by Feb. 16, 2021, 9:22 AM

Assistant Professor of Chemistry Steven Townsend in his classroom
Assistant Professor of Chemistry Steven Townsend (Susan Urmy/Vanderbilt)

Assistant Professor of Chemistry Steven D. Townsend, PhD’10, has been awarded a 2021 Sloan Research Fellowship, one of the highest honors for young scientists who have the potential to revolutionize their fields of study.

Townsend, who previously received a Chancellor’s Research Award for his path-breaking scholarship on the unique carbohydrates found in human milk, is among 128 early career researchers selected for a 2021 Sloan Research Fellowship.

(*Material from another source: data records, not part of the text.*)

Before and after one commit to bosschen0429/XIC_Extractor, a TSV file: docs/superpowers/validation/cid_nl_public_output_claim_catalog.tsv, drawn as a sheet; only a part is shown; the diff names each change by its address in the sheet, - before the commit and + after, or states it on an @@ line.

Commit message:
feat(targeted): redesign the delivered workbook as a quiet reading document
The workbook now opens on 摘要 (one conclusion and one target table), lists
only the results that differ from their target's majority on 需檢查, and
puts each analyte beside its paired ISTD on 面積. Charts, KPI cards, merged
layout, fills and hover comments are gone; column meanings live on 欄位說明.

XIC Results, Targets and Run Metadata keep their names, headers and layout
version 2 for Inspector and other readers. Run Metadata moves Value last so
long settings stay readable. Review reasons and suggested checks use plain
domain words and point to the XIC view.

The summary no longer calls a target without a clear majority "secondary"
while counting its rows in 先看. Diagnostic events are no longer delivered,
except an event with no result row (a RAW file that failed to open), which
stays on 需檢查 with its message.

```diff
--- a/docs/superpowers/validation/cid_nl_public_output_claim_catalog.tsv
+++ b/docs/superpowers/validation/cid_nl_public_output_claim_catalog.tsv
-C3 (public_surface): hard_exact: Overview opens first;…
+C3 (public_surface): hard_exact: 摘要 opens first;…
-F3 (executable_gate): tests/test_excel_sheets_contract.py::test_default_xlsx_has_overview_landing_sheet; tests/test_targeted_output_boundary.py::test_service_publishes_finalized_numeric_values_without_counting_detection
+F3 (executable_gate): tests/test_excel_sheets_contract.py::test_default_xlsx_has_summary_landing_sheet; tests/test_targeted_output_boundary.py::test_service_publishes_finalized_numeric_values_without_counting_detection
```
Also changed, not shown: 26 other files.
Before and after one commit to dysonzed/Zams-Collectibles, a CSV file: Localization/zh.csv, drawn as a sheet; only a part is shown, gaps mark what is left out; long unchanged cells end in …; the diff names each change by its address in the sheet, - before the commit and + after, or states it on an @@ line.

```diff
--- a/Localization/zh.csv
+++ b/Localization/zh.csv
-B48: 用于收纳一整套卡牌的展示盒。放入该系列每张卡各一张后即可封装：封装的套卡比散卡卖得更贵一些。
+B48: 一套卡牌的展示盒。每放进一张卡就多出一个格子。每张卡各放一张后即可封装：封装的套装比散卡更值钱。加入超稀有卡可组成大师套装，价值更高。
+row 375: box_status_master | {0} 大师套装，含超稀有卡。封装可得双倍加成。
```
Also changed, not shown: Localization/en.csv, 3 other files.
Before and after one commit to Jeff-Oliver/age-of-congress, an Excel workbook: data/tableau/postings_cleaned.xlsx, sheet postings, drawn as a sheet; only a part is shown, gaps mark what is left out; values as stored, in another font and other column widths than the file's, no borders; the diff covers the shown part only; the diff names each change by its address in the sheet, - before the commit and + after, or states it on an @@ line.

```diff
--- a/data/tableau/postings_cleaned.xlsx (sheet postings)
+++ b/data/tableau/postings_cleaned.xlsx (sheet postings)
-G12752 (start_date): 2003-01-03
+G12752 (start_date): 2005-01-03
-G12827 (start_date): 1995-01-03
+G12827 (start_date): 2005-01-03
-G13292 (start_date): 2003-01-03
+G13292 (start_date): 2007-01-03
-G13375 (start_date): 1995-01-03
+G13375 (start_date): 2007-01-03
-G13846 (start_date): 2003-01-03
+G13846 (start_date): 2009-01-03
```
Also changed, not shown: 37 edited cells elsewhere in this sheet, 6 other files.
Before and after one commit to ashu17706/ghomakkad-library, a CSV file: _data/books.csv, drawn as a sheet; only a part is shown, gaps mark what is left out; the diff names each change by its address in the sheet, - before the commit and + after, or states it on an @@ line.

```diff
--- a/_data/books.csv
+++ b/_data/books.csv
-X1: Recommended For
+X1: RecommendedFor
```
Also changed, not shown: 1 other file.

“Steve Townsend is an extraordinary teacher-scholar who embodies our Vanderbilt values of innovation and excellence in a welcoming, inclusive community,” said Provost and Vice Chancellor for Academic Affairs Susan R. Wente. “He has a strong commitment to mentoring—driven by his own experience as a first-generation college graduate—and he continues to elevate our undergraduate program.”

As part of his dedication to mentoring, Townsend has co-authored five publications with undergraduate students.

“Steve is a gifted and unique scholar who places equal value on his research and his connection to his students,” said John G. Geer, Ginny and Conner Searcy Dean of the College of Arts and Science. “He has significantly advanced our understanding of the protective chemical properties of human milk in infant health and development and is also beloved by his students as an accessible, supportive and rigorous teacher.”

View College of Arts and Science video on Steven Townsend.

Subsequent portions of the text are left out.